WASHINGTON – The House voted Thursday to renew the 1965 Voting Rights Act, rejecting efforts by Southern conservatives to relax federal oversight of their states in a debate haunted by the ghosts of the civil rights movement.
The 390-33 vote sent to the Senate a bill that represented a Republican appeal to minority voters who doubt the GOP’s “big-tent” image. Southern conservatives had complained that the act punishes their states for racist voting histories they say they’ve overcome.
“By passing this rewrite of the Voting Rights Act, Congress is declaring from on high that states with voting problems 40 years ago can simply never be forgiven,” said Rep. Lynn Westmoreland, R-Ga., one of several lawmakers pressing for changes to the law to ease its requirements on Southern states.
The House overwhelmingly rejected amendments that would have shortened the renewal from 25 years to a decade and would have struck its requirement that ballots in some states be printed in several languages.
Supporters of the law as written used stark images and emotional language to make clear that the pain of racial struggle still stings.
Rep. John Lewis, D-Ga., displayed photos of civil rights activists, including himself, who were beaten by Alabama state troopers in 1965 as they marched from Selma to Montgomery in support of voting rights.
“Yes, we’ve made some progress; we have come a distance,” Lewis added. “The sad truth is, discrimination still exists.
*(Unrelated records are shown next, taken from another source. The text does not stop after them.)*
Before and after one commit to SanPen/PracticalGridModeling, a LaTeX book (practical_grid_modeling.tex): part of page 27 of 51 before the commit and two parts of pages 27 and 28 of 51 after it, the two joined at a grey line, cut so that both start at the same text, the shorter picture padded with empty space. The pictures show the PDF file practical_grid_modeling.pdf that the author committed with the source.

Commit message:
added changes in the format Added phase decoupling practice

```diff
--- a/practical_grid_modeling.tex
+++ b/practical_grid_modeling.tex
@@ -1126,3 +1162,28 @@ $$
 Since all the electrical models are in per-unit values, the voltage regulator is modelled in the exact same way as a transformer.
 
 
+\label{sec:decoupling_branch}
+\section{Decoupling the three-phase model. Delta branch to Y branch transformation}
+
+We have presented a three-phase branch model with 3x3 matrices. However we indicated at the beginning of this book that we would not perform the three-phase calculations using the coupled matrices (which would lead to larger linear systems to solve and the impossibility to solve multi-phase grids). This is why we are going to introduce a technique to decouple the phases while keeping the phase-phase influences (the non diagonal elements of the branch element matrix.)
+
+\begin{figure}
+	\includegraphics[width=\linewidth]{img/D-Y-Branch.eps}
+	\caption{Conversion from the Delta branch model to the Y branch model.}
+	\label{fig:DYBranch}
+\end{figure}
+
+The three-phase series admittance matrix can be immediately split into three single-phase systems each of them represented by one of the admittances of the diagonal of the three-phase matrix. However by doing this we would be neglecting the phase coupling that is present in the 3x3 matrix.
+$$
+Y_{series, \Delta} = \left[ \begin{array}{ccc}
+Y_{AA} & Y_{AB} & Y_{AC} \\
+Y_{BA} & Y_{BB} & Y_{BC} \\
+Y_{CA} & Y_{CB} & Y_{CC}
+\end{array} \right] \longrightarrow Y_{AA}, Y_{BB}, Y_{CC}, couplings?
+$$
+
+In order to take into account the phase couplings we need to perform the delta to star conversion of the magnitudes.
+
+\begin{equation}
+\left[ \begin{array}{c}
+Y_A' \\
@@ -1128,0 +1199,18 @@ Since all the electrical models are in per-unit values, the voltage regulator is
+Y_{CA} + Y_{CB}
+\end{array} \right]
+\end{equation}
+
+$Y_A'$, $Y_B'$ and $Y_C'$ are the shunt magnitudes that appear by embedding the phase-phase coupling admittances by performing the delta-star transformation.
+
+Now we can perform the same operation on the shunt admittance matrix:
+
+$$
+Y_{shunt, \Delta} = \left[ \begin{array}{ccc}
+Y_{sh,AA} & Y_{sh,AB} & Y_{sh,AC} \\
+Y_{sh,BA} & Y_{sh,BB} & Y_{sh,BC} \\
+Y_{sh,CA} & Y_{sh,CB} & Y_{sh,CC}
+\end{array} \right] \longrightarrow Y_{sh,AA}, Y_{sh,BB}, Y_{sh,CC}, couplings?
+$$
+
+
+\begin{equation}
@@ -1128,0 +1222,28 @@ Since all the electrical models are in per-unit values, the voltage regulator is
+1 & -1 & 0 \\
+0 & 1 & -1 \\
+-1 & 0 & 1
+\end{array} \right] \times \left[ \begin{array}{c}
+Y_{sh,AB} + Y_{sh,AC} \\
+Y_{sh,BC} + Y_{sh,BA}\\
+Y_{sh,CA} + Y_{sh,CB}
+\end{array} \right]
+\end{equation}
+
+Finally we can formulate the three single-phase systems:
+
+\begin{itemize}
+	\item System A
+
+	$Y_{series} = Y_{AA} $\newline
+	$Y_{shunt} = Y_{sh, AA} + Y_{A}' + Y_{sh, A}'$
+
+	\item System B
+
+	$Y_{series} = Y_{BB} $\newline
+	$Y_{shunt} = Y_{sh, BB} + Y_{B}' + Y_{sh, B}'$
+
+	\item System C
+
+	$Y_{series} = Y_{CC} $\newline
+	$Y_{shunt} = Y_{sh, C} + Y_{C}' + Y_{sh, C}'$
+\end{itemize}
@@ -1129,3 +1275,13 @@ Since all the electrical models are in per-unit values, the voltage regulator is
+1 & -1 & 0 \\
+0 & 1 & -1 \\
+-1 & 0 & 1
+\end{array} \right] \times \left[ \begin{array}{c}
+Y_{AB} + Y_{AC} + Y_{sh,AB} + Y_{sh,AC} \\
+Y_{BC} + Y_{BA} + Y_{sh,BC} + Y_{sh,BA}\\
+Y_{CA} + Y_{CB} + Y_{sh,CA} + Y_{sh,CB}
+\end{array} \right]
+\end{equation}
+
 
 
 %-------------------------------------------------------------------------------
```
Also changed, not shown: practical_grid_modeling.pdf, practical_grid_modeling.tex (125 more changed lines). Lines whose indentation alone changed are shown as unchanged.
That’s why we still need the Voting Rights Act and we must not go back to the dark past.”
The very debate over changes to the act is testament to the influence of Southern conservatives, even over their own GOP leaders who had hoped to pass the renewal as a fresh appeal for support from minorities on Election Day.
With rare bipartisan support among leaders of the House and Senate, the renewal was widely expected to sail through Congress. Republican leaders, however, were forced to cancel a House vote last month when conservatives rebelled during a closed meeting against provisions they contended singled out Southern states for federal oversight despite the civil rights progress in recent years.
Unable to satisfy the dissenters and eager to pass the bill this week, Republican leaders announced late Wednesday they would allow the House to consider amendments, none of which passed.